Mr. Barnowski acted as the liaison between the team and the ALSA, helping develop the web page to collect donations on behalf of each school as well as facilitating with on-site work the day of the tournament.
He also had the special job of handing out the medals during the award ceremony, earning the pleasure of giving the gold to his son and teammate, junior Connor Kurtz, for winning the number one double’s flight.
“Nick and Connor carried some extra pressure into this tournament, and I was proud that they were able to step up. Handing that gold to Nick is something that I’ll never forget. In a way, it symbolizes the special bond that we have,” Mr. Barnowski exclaimed.
Don Barnowski has played a huge role in his son’s life.
“He’s always been there for me in everything- hockey, tennis, and school. He is definitely my biggest fan,” Nick Barnowski said. The Barnowskis have been involved in athletics their entire lives. He and his children have both played hockey, baseball, tennis, and golf.
“Sports keep us together, busy and in shape and have given us many great friends. Sports prepare you for life by teaching about fun, competition, respect, teamwork, discipline, rules, practice, pressure, and taking care of yourself,” Mr. Barnowski said.
When Mr. Barnowski first learned that he might have ALS, it was extremely tough. However, the months he waited leading up to the diagnosis were even more difficult since he knew the disease could have been lurking. Since there is no specific test for ALS, Mr. Barnowski was diagnosed when every other possible disease was eliminated.
Mr. Barnowski’s outlook on life has altered only slightly after learning he contracted ALS.
“I’ve never taken life for granted. It (ALS) hasn’t changed my goals as a father, a husband, a son, brother and friend. However, it reinforces the fact that the path to your goals is not a straight line; it isn’t scripted. You need to adapt to the detours and curve balls that life throws at you — just like you constantly make adjustments while competing in sports — and embrace each day as an opportunity to do something positive,” Mr. Barnowski said. His faith and family have given him the strength to keep fighting the disease.
“I believe that everything happens for a reason. Sometimes that reason is a mystery, but I don’t believe that my mission from this is to just quietly lie down. A terminal disease can be dispiriting, but the reality is that tomorrow isn’t guaranteed to anyone,” Mr. Barnowski explained.
Don Barnowski wants to continue making the most out of the remainder of his life.

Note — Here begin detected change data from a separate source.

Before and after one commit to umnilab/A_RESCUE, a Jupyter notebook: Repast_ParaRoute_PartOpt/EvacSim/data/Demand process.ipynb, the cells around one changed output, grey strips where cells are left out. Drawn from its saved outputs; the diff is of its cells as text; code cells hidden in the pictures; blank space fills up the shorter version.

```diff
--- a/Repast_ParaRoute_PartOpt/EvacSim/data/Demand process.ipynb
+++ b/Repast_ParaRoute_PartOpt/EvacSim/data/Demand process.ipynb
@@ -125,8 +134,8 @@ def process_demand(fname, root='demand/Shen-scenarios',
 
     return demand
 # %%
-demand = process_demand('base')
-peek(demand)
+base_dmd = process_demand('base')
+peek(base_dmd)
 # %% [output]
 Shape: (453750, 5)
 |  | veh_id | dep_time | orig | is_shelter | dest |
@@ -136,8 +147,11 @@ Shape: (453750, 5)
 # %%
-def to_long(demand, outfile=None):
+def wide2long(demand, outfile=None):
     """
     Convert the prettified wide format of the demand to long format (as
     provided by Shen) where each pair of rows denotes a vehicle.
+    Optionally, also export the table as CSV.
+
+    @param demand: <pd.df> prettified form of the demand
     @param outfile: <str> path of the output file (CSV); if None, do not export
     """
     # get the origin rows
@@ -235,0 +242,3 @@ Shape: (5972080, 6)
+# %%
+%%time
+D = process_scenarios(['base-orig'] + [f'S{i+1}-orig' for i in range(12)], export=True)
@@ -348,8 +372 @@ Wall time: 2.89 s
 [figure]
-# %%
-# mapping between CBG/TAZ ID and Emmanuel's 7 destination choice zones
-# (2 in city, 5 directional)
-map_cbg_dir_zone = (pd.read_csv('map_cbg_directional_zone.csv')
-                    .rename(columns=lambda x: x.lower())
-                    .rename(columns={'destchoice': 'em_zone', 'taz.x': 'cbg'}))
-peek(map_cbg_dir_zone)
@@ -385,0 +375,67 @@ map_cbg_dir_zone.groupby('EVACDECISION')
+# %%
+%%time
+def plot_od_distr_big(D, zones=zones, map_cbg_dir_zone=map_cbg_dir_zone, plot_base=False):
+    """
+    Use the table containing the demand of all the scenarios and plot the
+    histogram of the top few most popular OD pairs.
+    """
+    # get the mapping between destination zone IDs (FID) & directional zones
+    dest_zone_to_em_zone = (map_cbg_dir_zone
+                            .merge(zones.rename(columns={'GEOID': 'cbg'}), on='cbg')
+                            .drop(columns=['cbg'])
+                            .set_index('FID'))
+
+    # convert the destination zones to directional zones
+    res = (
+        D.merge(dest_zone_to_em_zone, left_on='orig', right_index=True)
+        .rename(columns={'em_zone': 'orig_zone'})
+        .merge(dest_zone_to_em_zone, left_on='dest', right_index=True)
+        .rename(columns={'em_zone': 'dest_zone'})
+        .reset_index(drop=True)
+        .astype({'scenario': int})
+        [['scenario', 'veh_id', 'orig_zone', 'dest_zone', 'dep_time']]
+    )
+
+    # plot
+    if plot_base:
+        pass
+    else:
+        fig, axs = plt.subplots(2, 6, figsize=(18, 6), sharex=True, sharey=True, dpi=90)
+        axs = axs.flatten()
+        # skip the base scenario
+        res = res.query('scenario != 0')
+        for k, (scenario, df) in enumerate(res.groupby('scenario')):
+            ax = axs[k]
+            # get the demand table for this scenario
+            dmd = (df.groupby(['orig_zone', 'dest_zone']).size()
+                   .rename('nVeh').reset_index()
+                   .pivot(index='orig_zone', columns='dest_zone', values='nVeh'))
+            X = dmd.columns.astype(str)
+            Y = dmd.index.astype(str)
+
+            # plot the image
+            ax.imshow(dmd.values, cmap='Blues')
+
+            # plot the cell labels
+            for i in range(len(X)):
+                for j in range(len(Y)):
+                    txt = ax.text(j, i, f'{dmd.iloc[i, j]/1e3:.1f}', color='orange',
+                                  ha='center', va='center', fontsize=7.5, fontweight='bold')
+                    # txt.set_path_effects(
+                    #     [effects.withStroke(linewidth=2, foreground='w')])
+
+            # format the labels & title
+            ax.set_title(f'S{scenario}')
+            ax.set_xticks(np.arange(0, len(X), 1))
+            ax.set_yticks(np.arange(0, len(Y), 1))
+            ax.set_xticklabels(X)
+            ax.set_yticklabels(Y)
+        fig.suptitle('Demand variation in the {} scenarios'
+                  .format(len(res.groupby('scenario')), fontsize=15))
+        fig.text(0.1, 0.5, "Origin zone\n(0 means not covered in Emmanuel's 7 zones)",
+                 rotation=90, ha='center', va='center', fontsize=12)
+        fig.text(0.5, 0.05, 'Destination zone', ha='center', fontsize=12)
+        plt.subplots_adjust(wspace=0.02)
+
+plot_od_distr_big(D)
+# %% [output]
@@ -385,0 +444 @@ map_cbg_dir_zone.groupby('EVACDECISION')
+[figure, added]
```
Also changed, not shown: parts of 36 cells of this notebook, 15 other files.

“I’ve been given a unique opportunity to make a positive difference, and I want to make the most of that opportunity. And someday soon, a cure will be found. When that happens, everyone associated with Play for the Cure can look back and feel proud they played a part,” Mr. Barnowski stated.